The Journal of cell biology

Novel role for the midbody in primary ciliogenesis by polarized epithelial cells.

PMID 27458130


The primary cilium is a membrane protrusion that is crucial for vertebrate tissue homeostasis and development. Here, we investigated the uncharacterized process of primary ciliogenesis in polarized epithelial cells. We show that after cytokinesis, the midbody is inherited by one of the daughter cells as a remnant that initially locates peripherally at the apical surface of one of the daughter cells. The remnant then moves along the apical surface and, once proximal to the centrosome at the center of the apical surface, enables cilium formation. The physical removal of the remnant greatly impairs ciliogenesis. We developed a probabilistic cell population-based model that reproduces the experimental data. In addition, our model explains, solely in terms of cell area constraints, the various observed transitions of the midbody, the beginning of ciliogenesis, and the accumulation of ciliated cells.
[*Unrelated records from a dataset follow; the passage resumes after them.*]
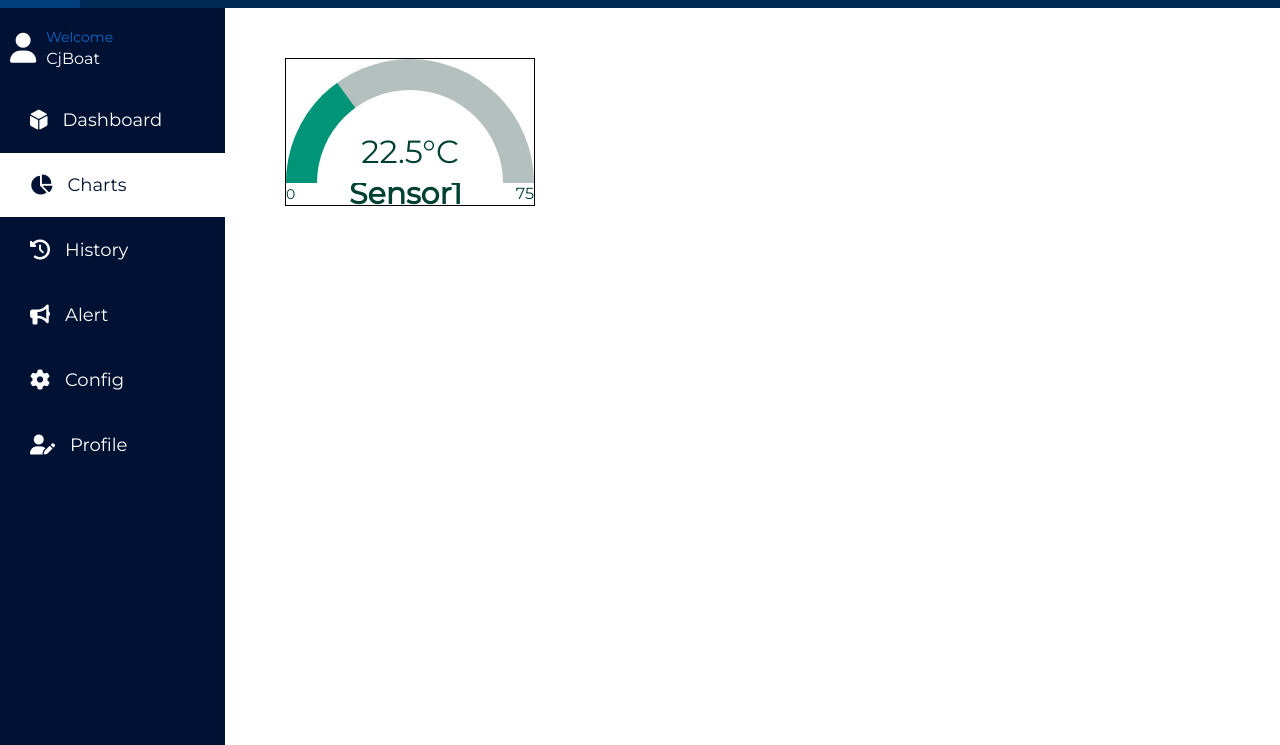
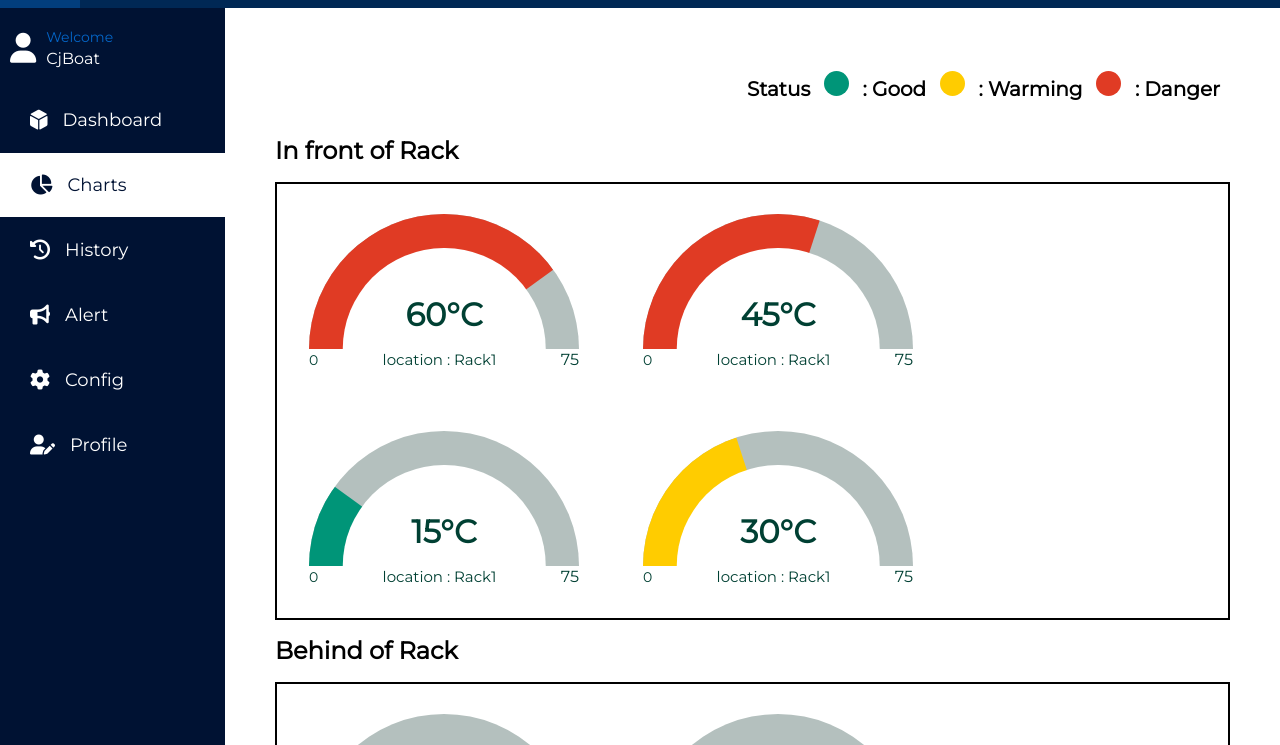
Before and after one commit to Cj-BoatPSU/DashBoardPage, a plain HTML site: page Dashboard_test1.html in a window 1280 px wide. Both pictures are taken after a click on the link "Charts". Shown: the part 52-797 px from the top of the page. Drawn offline with nearby package versions, Linux system fonts and the light colour scheme; no server answers.

Commit message:
gauge chart section and status color

```diff
--- a/DashboardScript.js
+++ b/DashboardScript.js
@@ -21,7 +21,7 @@ profileInfo.get().then(function(doc) {
 }).catch(function(error) {
     console.log("Error getting document:", error);
 });
-Createchart();
+// Createchart();
 
 // btn active to css
 var header = document.getElementById("item_tabs");
@@ -178,86 +178,155 @@ function changeProfile() {
 
 // chart.js section
 
-var ctx = document.getElementById('myChart').getContext('2d');
-var chart = new Chart(ctx, {
-    // The type of chart we want to create
-    type: 'line',
+// var ctx = document.getElementById('myChart').getContext('2d');
+// var chart = new Chart(ctx, {
+//     // The type of chart we want to create
+//     type: 'line',
 
-    // The data for our dataset
-    data: {
-        labels: ['January', 'February', 'March', 'April', 'May', 'June', 'July'],
-        datasets: [{
-            label: 'My First dataset',
-            backgroundColor: 'rgb(255, 99, 132)',
-            borderColor: 'rgb(255, 99, 132)',
-            data: [0, 10, 5, 2, 20, 30, 45]
-        }]
-    },
+//     // The data for our dataset
+//     data: {
+//         labels: ['January', 'February', 'March', 'April', 'May', 'June', 'July'],
+//         datasets: [{
+//             label: 'My First dataset',
+//             backgroundColor: 'rgb(255, 99, 132)',
+//             borderColor: 'rgb(255, 99, 132)',
+//             data: [0, 10, 5, 2, 20, 30, 45]
+//         }]
+//     },
 
-    // Configuration options go here
-    options: {}
-});
+//     // Configuration options go here
+//     options: {}
+// });
 
 
 // Donutchart section
 
-function Createchart() {
-    var circle1 = new circleDonutChart('example');
-    var circle2 = new circleDonutChart('example2');
-    var changeColor = '#ff7f00';
-    circle1.draw({
-        end: 20,
-        start: 0,
-        maxValue: 75,
-        unitText: '°C',
-        titlePosition: "outer-top",
-        titleText: "Sensor1",
-        outerCircleColor: changeColor,
-        innerCircleColor: '#909081'
-    });
-    circle2.draw({
-        end: 10,
-        start: 0,
-        maxValue: 75,
-        unitText: '°C',
-        titlePosition: "outer-top",
-        titleText: "Sensor2",
-        outerCircleColor: '#0085c8',
-        innerCircleColor: '#004081'
-    });
-    document.addEventListener('click', moveAround, false);
-    // document.addEventListener('touchstart', moveAround, false);
+// function Createchart() {
+//     var circle1 = new circleDonutChart('example');
+//     var circle2 = new circleDonutChart('example2');
+//     var changeColor = '#ff7f00';
+//     circle1.draw({
+//         end: 20,
+//         start: 0,
+//         maxValue: 75,
+//         unitText: '°C',
+//         titlePosition: "outer-top",
+//         titleText: "Sensor1",
+//         outerCircleColor: changeColor,
+//         innerCircleColor: '#909081'
+//     });
+//     circle2.draw({
+//         end: 10,
+//         start: 0,
+//         maxValue: 75,
+//         unitText: '°C',
+//         titlePosition: "outer-top",
+//         titleText: "Sensor2",
+//         outerCircleColor: '#0085c8',
+//         innerCircleColor: '#004081'
+//     });
+//     document.addEventListener('click', moveAround, false);
+//     // document.addEventListener('touchstart', moveAround, false);
 
-    function moveAround() {
-        circle1.draw({
-            end: 100 * Math.random(),
-            maxValue: 75,
-            unitText: '°C',
-        });
-        circle2.draw({
-            end: 300 * Math.random(),
-            unitText: '°C',
-            maxValue: 75 //ถ้าไม่ใส่ถ้าตรงนี้มันจะเป็นค่า default
-        });
+//     function moveAround() {
+//         circle1.draw({
+//             end: 100 * Math.random(),
+//             maxValue: 75,
+//             unitText: '°C',
+//         });
+//         circle2.draw({
+//             end: 300 * Math.random(),
+//             unitText: '°C',
+//             maxValue: 75 //ถ้าไม่ใส่ถ้าตรงนี้มันจะเป็นค่า default
+//         });
+//     }
+// }
+
+// Gauge chart section
+const infront_section = document.querySelector(".In-front-section");
+const behind_section = document.querySelector(".behind-section");
+const humidity_section = document.querySelector(".humidity-section");
+
+function CreateGauge() {
+    // var fruits = ["Banana", "Orange", "Apple", "Mango"];
+    // fruits.push("Kiwi"); how to push data
+    var temp_value = [75 * Math.random().toFixed(1), 75 * Math.random().toFixed(1), 75 * Math.random().toFixed(1),
+        75 * Math.random().toFixed(1), 75 * Math.random().toFixed(1), 75 * Math.random().toFixed(1),
+        75 * Math.random().toFixed(1), 75 * Math.random().toFixed(1), 75 * Math.random().toFixed(1),
+        75 * Math.random().toFixed(1), 75 * Math.random().toFixed(1), 75 * Math.random().toFixed(1),
+    ];
+    var location = ["location : Rack1", "location : Rack1", "location : Rack1", "location : Rack1", "location : Rack2",
+        "location : Rack2", "location : Rack2", "location : Rack2", "location : Rack3", "location : Rack3", "location : Rack3",
+        "location : Rack3"
+    ];
+    // var position = ["Position : In front of Rack1", "Position : behind of Rack1", "Position : In front of Rack1",
+    //     "Position : In front of Rack2", "Position : behind of Rack2", "Position : In front of Rack2",
+    //     "Position : In front of Rack3", "Position : behind of Rack3", "Position : In front of Rack3"
+    // ];
+    for (i = 0; i < 4; i++) {
+        CreateDIVChart(infront_section);
+        CreateDIVChart(behind_section);
+        CreateDIVChart(humidity_section);
     }
+    const gaugeElement = document.querySelectorAll(".gauge");
+    for (i = 0; i < gaugeElement.length; i++) {
+        setGaugeValue(gaugeElement[i], temp_value[i], location[i]);
+    }
+
 }
 
-function CreateGauge() {
-    const gaugeElement = document.querySelector(".gauge");
+function CreateDIVChart(element) {
+    console.log("access to CreateChart");
+    var gauge = document.createElement('div');
+    var gauge_body = document.createElement('div');
+    var gauge_fill = document.createElement('div');
+    var gauge_value = document.createElement('div');
+    var sc_min = document.createElement('span');
+    var sc_max = document.createElement('span');
+    var sc_location = document.createElement('span');
+    // var sc_position = document.createElement('span');
 
-    function setGaugeValue(gauge, value) {
-        // if (value < 0 || value > 1) {
-        //     return;
-        // }
+    sc_min.textContent = "0";
+    sc_max.textContent = "75";
 
-        // gauge.querySelector(".gauge__fill").style.transform = `rotate(${value / 2}turn)`;
-        gauge.querySelector(".gauge__fill").style.transform = `rotate(${(value/75)*0.5}turn)`;
+    gauge.classList.add("gauge");
+    gauge_body.classList.add("gauge__body");
+    gauge_fill.classList.add("gauge__fill");
+    gauge_value.classList.add("gauge__value");
+    sc_min.classList.add("sc-min");
+    sc_max.classList.add("sc-max");
+    sc_location.classList.add("sc-location");
+    // sc_position.classList.add("sc-position");
 
-        // gauge.querySelector(".gauge__cover").textContent = `${Math.fround(
-        //     value * 75).toFixed(1)}°C`;
-        gauge.querySelector(".gauge__cover").textContent = `${value}°C`;
+    gauge_body.appendChild(gauge_fill);
+    gauge_body.appendChild(gauge_value);
+    gauge.appendChild(gauge_body);
+    gauge.appendChild(sc_min);
+    gauge.appendChild(sc_max);
+    gauge.appendChild(sc_location);
+    // gauge.appendChild(sc_position);
+    element.appendChild(gauge);
+    console.log("success to CreateDIVChart");
+}
 
+function setGaugeValue(gauge, value, location) {
+    if (value == null || location == null) {
+        return;
+    }
+    // check temp value for change status color
+    if (value >= 0 && value < 25) {
+        gauge.querySelector(".gauge__fill").style.background = '#009578';
+    } else if (value >= 25 && value < 35) {
+        gauge.querySelector(".gauge__fill").style.background = '#ffcc00';
+    } else {
+        gauge.querySelector(".gauge__fill").style.background = '#e03b24';
     }
 
-    setGaugeValue(gaugeElement, 22.5);
+    // full gauge is (0.5)turn
+    gauge.querySelector(".gauge__fill").style.transform = `rotate(${(value/75)*0.5}turn)`;
+
+    gauge.querySelector(".gauge__value").textContent = `${value}°C`;
+    gauge.querySelector(".sc-location").textContent = location;
+    // gauge.querySelector(".sc-position").textContent = position;
+
 }
--- a/Dashboard_test1.html
+++ b/Dashboard_test1.html
@@ -109,29 +109,27 @@
                     <canvas id="myCanvas"></canvas>
                 </div>
                 <div class="item" id="item-2">
-                    <!-- <canvas id="myChart"></canvas> -->
-                    <!-- <div class="layout-chart" id="example"><p>Position : front Rack</p></div> -->
-                    <!-- <div class="layout-chart" id="example2"></div> -->
-                    <div class="gauge">
-                        <div class="gauge__body">
-                            <div class="gauge__fill"></div>
-                            <div class="gauge__cover"></div>
+                    <div id="status-color" style="text-align:right">
+                        <p style="display: inline-block; margin-right: 10px ;">Status</p>
+                        <span class="dot" style="background-color: #009578;"></span>
+                        <p style="display: inline-block; margin-right: 10px ;">: Good</p>
+                        <span class="dot" style="background-color: #ffcc00;"></span>
+                        <p style="display: inline-block; margin-right: 10px ;">: Warming</p>
+                        <span class="dot" style="background-color: #e03b24;"></span>
+                        <p style="display: inline-block; margin-right: 10px ;">: Danger</p>
+                    </div>
+                    <p>In front of Rack</p>
+                    <div class="In-front-section">
 
-                        </div>
-                        <span class="sc-min">0</span>
-                        <span class="sc-max">75</span>
-                        <span class="sc-name">Sensor1</span>
                     </div>
-                    <!-- <div class="gauge">
-                        <div class="gauge__body">
-                            <div class="gauge__fill"></div>
-                            <div class="gauge__cover"></div>
+                    <p>Behind of Rack</p>
+                    <div class="behind-section">
 
-                        </div>
-                        <span class="sc-min">0</span>
-                        <span class="sc-max">75</span>
-                        <span class="sc-name">Sensor1</span>
-                    </div> -->
+                    </div>
+                    <p>Humidity</p>
+                    <div class="humidity-section">
+
+                    </div>
 
 
                 </div>
--- a/css/style.css
+++ b/css/style.css
@@ -614,7 +614,6 @@ path {
 }
 
 .layout-chart {
-    /* border: 1px solid black; */
     display: inline-block;
     margin: 20px;
 }
@@ -622,15 +621,21 @@ path {
 
 /* gauge section */
 
+
+/* #item-2 {
+    border: 2px solid black;
+} */
+
 .gauge {
-    border: 1px solid black;
+    /* border: 1px solid black; */
     width: 100%;
-    max-width: 250px;
+    max-width: 270px;
     font-family: "Roboto", sans-serif;
     font-size: 32px;
     color: #004033;
     display: inline-block;
-    margin: 0 10px;
+    margin: 30px 32px;
+    position: relative;
 }
 
 .gauge__body {
@@ -656,7 +661,7 @@ path {
     transition: transform 0.2s ease-out;
 }
 
-.gauge__cover {
+.gauge__value {
     width: 75%;
     height: 150%;
     background: #ffffff;
@@ -671,14 +676,23 @@ path {
     justify-content: center;
     padding-bottom: 25%;
     box-sizing: border-box;
+    font-weight: bold;
 }
 
-.sc-name {
+.sc-position {
     display: flex;
     align-items: center;
     justify-content: center;
-    font-size: 30px;
-    font-weight: bold;
+    font-size: 15px;
+    font-weight: 200;
+}
+
+.sc-location {
+    display: flex;
+    align-items: center;
+    justify-content: center;
+    font-size: 15px;
+    font-weight: 200;
 }
 
 .sc-min {
@@ -690,3 +704,36 @@ path {
     float: right;
     font-size: 16px;
 }
+
+.In-front-section {
+    border: 2px solid black;
+    margin-bottom: 10px;
+}
+
+.behind-section {
+    border: 2px solid black;
+    margin-bottom: 10px;
+}
+
+.humidity-section {
+    border: 2px solid black;
+}
+
+#item-2 p {
+    font-size: 24px;
+    font-weight: bold;
+    margin: 20px 0;
+}
+
+.dot {
+    height: 25px;
+    width: 25px;
+    border-radius: 50%;
+    display: inline-block;
+    margin-right: 10px;
+}
+
+#status-color p {
+    font-size: 20px;
+    font-weight: bold;
+}
```
Also changed, not shown: DonutChart.js (added, +42 -0 lines), createDIV.js (added, +49 -0 lines), index1.html (added, +28 -0 lines).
Our findings reveal a biological mechanism that links the three microtubule-based organelles-the midbody, the centrosome, and the cilium-in the same cellular process.